All of these different types of anatomy are crisscrossed and enervated by a network of femoral, common peroneal, saphenous, tibial, and obturator nerves. Each type of nerve is the relay for pain signals that originate in a different area of your knee. These nerves are broadly known as genicular nerves.

A genicular nerve block uses anesthetic injected into one or more of the genicular nerves, typically into one of three branches: the superior medial, the superior lateral, and the interior medial genicular nerves. This anesthetic interrupts pain signals being sent to the brain and can bring you tremendous relief from pain.

Genicular nerve blocks for knee pain fall under the category of selective nerve root blocks and sympathetic nerve blocks.

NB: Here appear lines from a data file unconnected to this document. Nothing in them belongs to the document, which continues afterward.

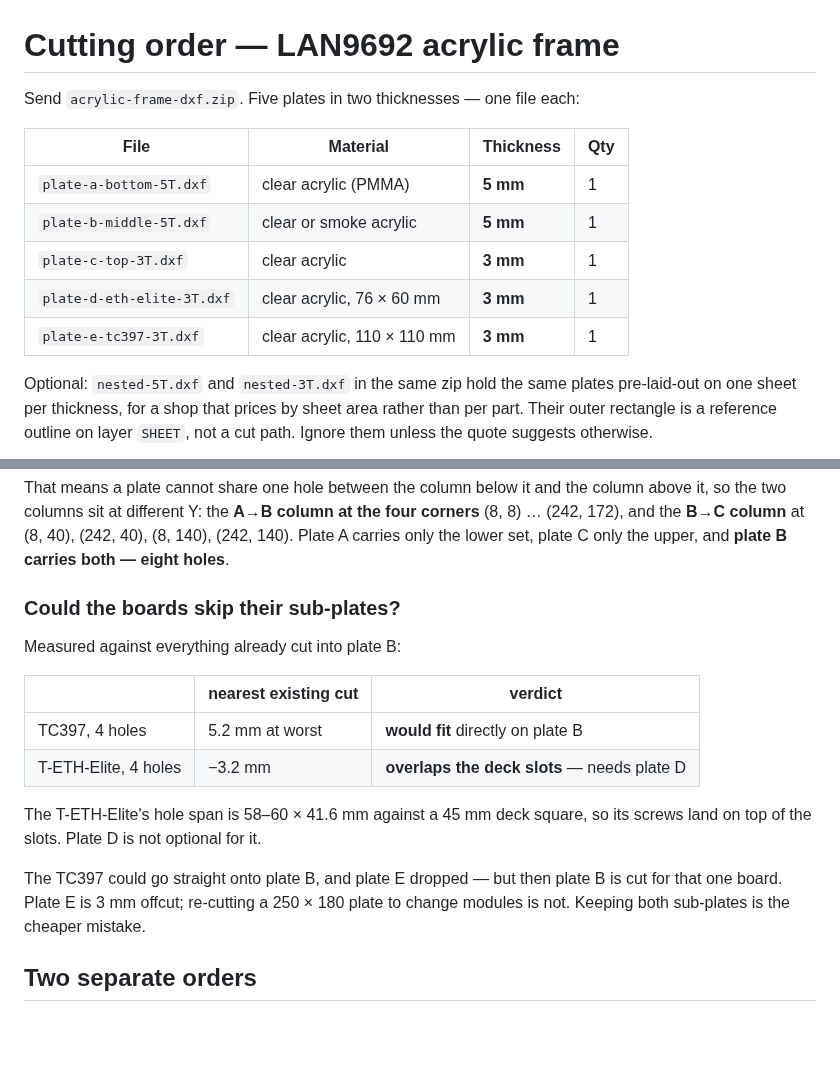
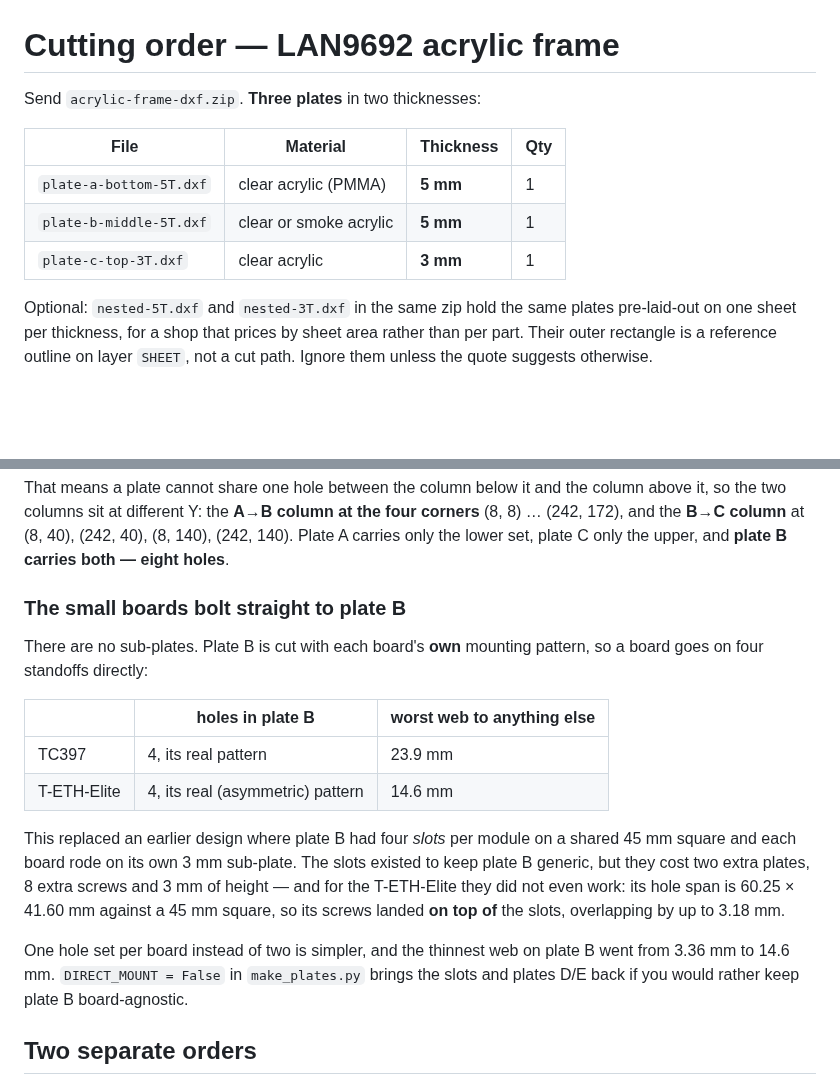
Before and after one commit to hwkim3330/stl-model, a Markdown page: acrylic-frame/CUTTING.md, 2 parts joined by grey strips. Rendered like a GitHub page; blank space fills up the shorter version.

```diff
--- a/acrylic-frame/CUTTING.md
+++ b/acrylic-frame/CUTTING.md
@@ -1,14 +1,12 @@
 # Cutting order — LAN9692 acrylic frame
 
-Send `acrylic-frame-dxf.zip`. Five plates in two thicknesses — one file each:
+Send `acrylic-frame-dxf.zip`. **Three plates** in two thicknesses:
 
 | File | Material | Thickness | Qty |
 |---|---|---|---|
 | `plate-a-bottom-5T.dxf` | clear acrylic (PMMA) | **5 mm** | 1 |
 | `plate-b-middle-5T.dxf` | clear or smoke acrylic | **5 mm** | 1 |
 | `plate-c-top-3T.dxf` | clear acrylic | **3 mm** | 1 |
-| `plate-d-eth-elite-3T.dxf` | clear acrylic, 76 × 60 mm | **3 mm** | 1 |
-| `plate-e-tc397-3T.dxf` | clear acrylic, 110 × 110 mm | **3 mm** | 1 |
 
 Optional: `nested-5T.dxf` and `nested-3T.dxf` in the same zip hold the same
 plates pre-laid-out on one sheet per thickness, for a shop that prices by sheet
@@ -78,21 +76,27 @@ four corners** (8, 8) … (242, 172), and the **B→C column** at (8, 40), (242,
 (8, 140), (242, 140). Plate A carries only the lower set, plate C only the
 upper, and **plate B carries both — eight holes**.
 
-### Could the boards skip their sub-plates?
+### The small boards bolt straight to plate B
 
-Measured against everything already cut into plate B:
+There are no sub-plates. Plate B is cut with each board's **own** mounting
+pattern, so a board goes on four standoffs directly:
 
-| | nearest existing cut | verdict |
+| | holes in plate B | worst web to anything else |
 |---|---|---|
-| TC397, 4 holes | 5.2 mm at worst | **would fit** directly on plate B |
-| T-ETH-Elite, 4 holes | −3.2 mm | **overlaps the deck slots** — needs plate D |
+| TC397 | 4, its real pattern | 23.9 mm |
+| T-ETH-Elite | 4, its real (asymmetric) pattern | 14.6 mm |
 
-The T-ETH-Elite's hole span is 58–60 × 41.6 mm against a 45 mm deck square, so
-its screws land on top of the slots. Plate D is not optional for it.
+This replaced an earlier design where plate B had four *slots* per module on a
+shared 45 mm square and each board rode on its own 3 mm sub-plate. The slots
+existed to keep plate B generic, but they cost two extra plates, 8 extra screws
+and 3 mm of height — and for the T-ETH-Elite they did not even work: its hole
+span is 60.25 × 41.60 mm against a 45 mm square, so its screws landed **on top
+of** the slots, overlapping by up to 3.18 mm.
 
-The TC397 could go straight onto plate B, and plate E dropped — but then plate
-B is cut for that one board. Plate E is 3 mm offcut; re-cutting a 250 × 180
-plate to change modules is not. Keeping both sub-plates is the cheaper mistake.
+One hole set per board instead of two is simpler, and the thinnest web on
+plate B went from 3.36 mm to 14.6 mm. `DIRECT_MOUNT = False` in
+`make_plates.py` brings the slots and plates D/E back if you would rather keep
+plate B board-agnostic.
 
 ## Two separate orders
 
```
Also changed, not shown: acrylic-frame/README.md (+7 -5 lines), acrylic-frame/img/assembly.png, acrylic-frame/img/assembly_front.png, acrylic-frame/img/exploded.png, acrylic-frame/img/why_clash.png (added), 10 other files.
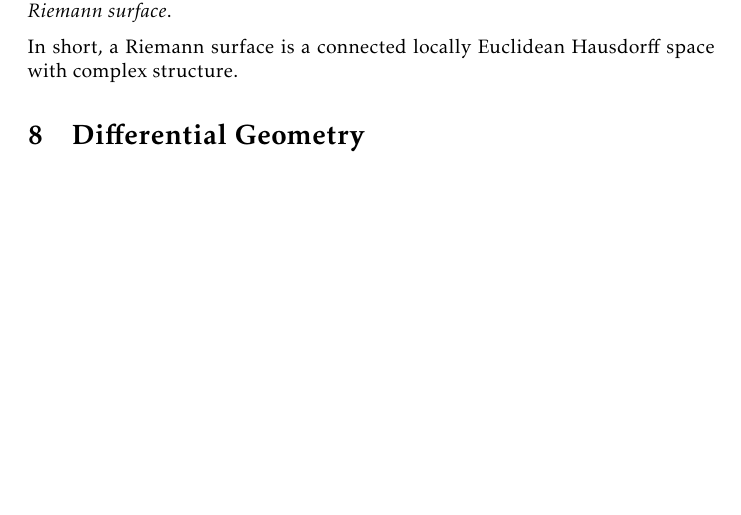
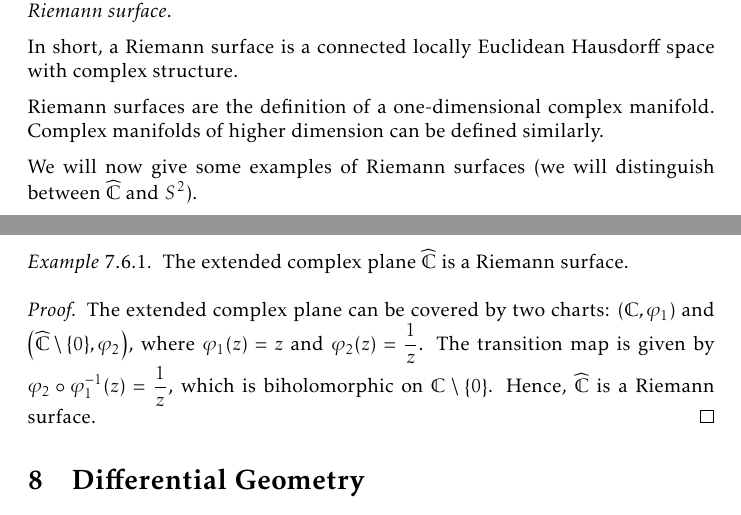
Before and after one commit to slipperking/complex-analysis-latex, a LaTeX document (main.tex): part of page 154 of 166 before the commit and two parts of pages 154 and 155 of 166 after it, the two joined at a grey line, cut so that both start at the same text, the shorter picture padded with empty space. Compiled offline with pdfLaTeX.

Commit message:
overleaf_to_git (Sat Aug 23 11:14:42 2025 -0700): update main.tex from r20425 to r20429

```diff
--- a/main.tex
+++ b/main.tex
@@ -3507,6 +3506,16 @@ A surface is a Hausdorff space that is locally homeomorphic to \(\mathbb{R}^2\).
 Let \(\qty{U_\alpha}_{\alpha\in I}\) be an collection of open subsets of a surface \(X\) that covers \(X\). For each \(\alpha\), let \(\varphi_\alpha:U_\alpha\to\mathbb{C}\) be a homeomorphism between \(U_\alpha\) and an open subset of \(\mathbb{C}\cong\mathbb{R}^2\). The pair \(\qty(U_\alpha,\varphi_\alpha)\) is a \textit{coordinate chart} of \(X\). The collection \(\qty{\qty(U_\alpha, \varphi_\alpha)}_{\alpha\in I}\) is a \textit{coordinate atlas} of \(X\). Let \(U_\alpha\) and \(U_\beta\) be two arbitrary sets in the covering. If the \textit{transition map} \(\varphi_\beta\circ\varphi_\alpha^{-1}\) is biholomorphic on \(f_\alpha\qty(U_\alpha\cap U_\beta)\), then the atlas is said to be \textit{holomorphic}. Such an \(X\) is formally known as a \textit{Riemann surface}.
 
 In short, a Riemann surface is a connected locally Euclidean Hausdorff space with complex structure.
+
+Riemann surfaces are the definition of a one-dimensional complex manifold. Complex manifolds of higher dimension can be defined similarly.
+
+We will now give some examples of Riemann surfaces (we will distinguish between \(\extcomplex\) and \(S^2\)).
+\begin{example}
+    The extended complex plane \(\extcomplex\) is a Riemann surface.
+\end{example}
+\begin{proof}
+    The extended complex plane can be covered by two charts: \(\qty(\mathbb{C},\varphi_1)\) and \(\qty(\extcomplex\setminus\qty{0},\varphi_2)\), where \(\varphi_1(z)=z\) and \(\varphi_2(z)=\frac{1}{z}\). The transition map is given by \(\varphi_2\circ\varphi_1^{-1}(z)=\frac{1}{z}\), which is biholomorphic on \(\mathbb{C}\setminus\qty{0}\). Hence, \(\extcomplex\) is a Riemann surface.
+\end{proof}
 \section{Differential Geometry}\label{sec:differentialgeometry}
 Émile Picard's original proof of his characterization on the value distribution near essential singularities, involving use of the modular \(\lambda\) function is generally considered to be too advanced in many elementary complex analysis courses. His results were later independently rediscovered using simpler methods.
 \subsection{A Note on Curvature}
```
Also changed, not shown: main.tex (5 more changed lines).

Both of these are simply broader terminology for a pain management treatment that targets nerves to block pain signals. Sciatic nerve blocks for pain in the lumbar spine and radiating down the buttocks and legs are also a common type of nerve block.

How Does A Genicular Nerve Block For Knee Pain Work? | PainDoctor.com

How does a genicular nerve block help knee pain?

A genicular nerve block for knee pain can help target the area of your pain. Pain can occur anywhere in the knee joint. Injections of anesthetic can help patients experiencing pain to become or stay more active.

This is important because, often, knee pain sets off a health crisis that can steadily worsen.

A person experiencing knee pain may stop moving around as much. Not only can this cause loss of mobility in an already-sore joint, it can also cause weight gain which adds pressure to the knee. More pressure equals more pain, which in turn equals less mobility.

A genicular nerve block for knee pain can break this cycle long enough to help patients regain mobility and stay healthy.

In addition, genicular nerve blocks are also used as a diagnostic tool. Doctors can block pain signals from one area to determine what the cause of your pain might be. This is a simple way to provide more targeted and effective pain management.

In some cases, a genicular nerve block may be used in conjunction with surgical interventions to improve post-operative pain.

Genicular nerve blocks and radiofrequency ablation are also often combined with good success rates for long-term relief of knee pain caused by osteoarthritis.

What should I expect during a knee genicular nerve block?

A successful genicular nerve block starts with conscientious pre-op